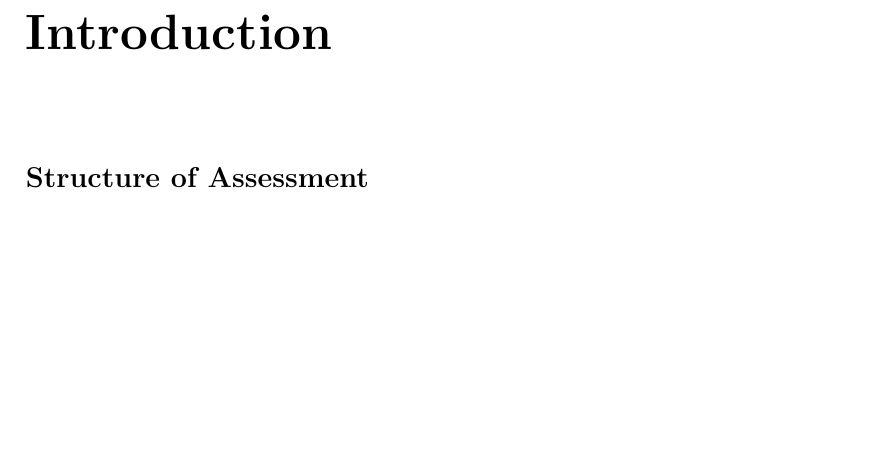
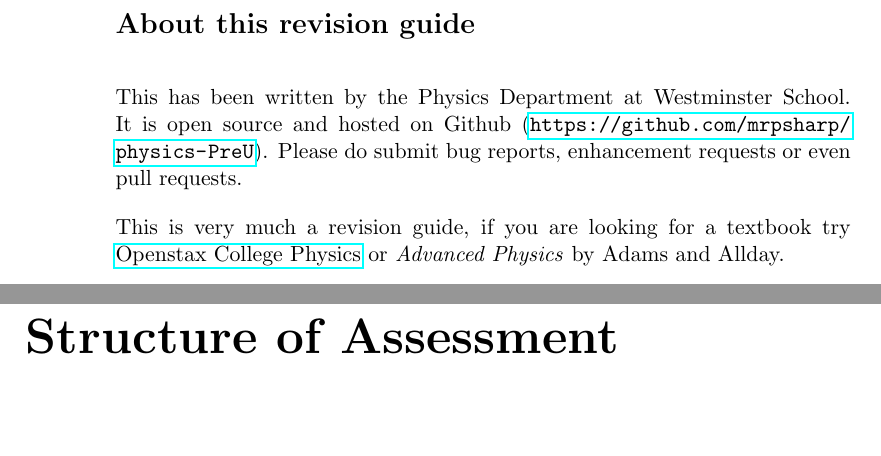
Before and after one commit to mrpsharp/physics-PreU, a LaTeX thesis (main.tex, which reads introduction.tex): part of page 5 of 94 before the commit and two parts of pages 2 and 5 of 94 after it, the two joined at a grey line, cut at the place of the change, the shorter picture padded with empty space. Compiled offline with pdfLaTeX.

Commit message:
Minor updates

```diff
--- a/introduction.tex
+++ b/introduction.tex
@@ -1,8 +1,7 @@
 \documentclass[main.tex]{subfiles}
 \setsecnumdepth{part}
 \begin{document}
-\chapter{Introduction}
-\section{Structure of Assessment}
+\chapter{Structure of Assessment}
 \begin{table}[ht]
   \begin{tabular}{|lr|c|}
     \hline
--- a/main.tex
+++ b/main.tex
@@ -49,6 +49,12 @@
 \frontmatter
 \begin{titlingpage}
 	\maketitle
+		\thispagestyle{empty}
+	\clearpage
+	\section*{About this revision guide}
+	This has been written by the Physics Department at Westminster School. It is open source and hosted on Github (\url{https://github.com/mrpsharp/physics-PreU}). Please do submit bug reports, enhancement requests or even pull requests.
+
+	This is very much a revision guide, if you are looking for a textbook try \href{https://openstax.org/details/books/college-physics}{Openstax College Physics} or \emph{Advanced Physics} by Adams and Allday.
 \end{titlingpage}
 
 \tableofcontents
```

What the exercise asks —
Without the pictures, write out all of the material exactly.

Your response —
Before and after one commit to mrpsharp/physics-PreU, a LaTeX thesis (main.tex, which reads introduction.tex): part of page 5 of 94 before the commit and two parts of pages 2 and 5 of 94 after it, the two joined at a grey line, cut at the place of the change, the shorter picture padded with empty space. Compiled offline with pdfLaTeX.

Commit message:
Minor updates

```diff
--- a/introduction.tex
+++ b/introduction.tex
@@ -1,8 +1,7 @@
 \documentclass[main.tex]{subfiles}
 \setsecnumdepth{part}
 \begin{document}
-\chapter{Introduction}
-\section{Structure of Assessment}
+\chapter{Structure of Assessment}
 \begin{table}[ht]
   \begin{tabular}{|lr|c|}
     \hline
--- a/main.tex
+++ b/main.tex
@@ -49,6 +49,12 @@
 \frontmatter
 \begin{titlingpage}
 	\maketitle
+		\thispagestyle{empty}
+	\clearpage
+	\section*{About this revision guide}
+	This has been written by the Physics Department at Westminster School. It is open source and hosted on Github (\url{https://github.com/mrpsharp/physics-PreU}). Please do submit bug reports, enhancement requests or even pull requests.
+
+	This is very much a revision guide, if you are looking for a textbook try \href{https://openstax.org/details/books/college-physics}{Openstax College Physics} or \emph{Advanced Physics} by Adams and Allday.
 \end{titlingpage}
 
 \tableofcontents
```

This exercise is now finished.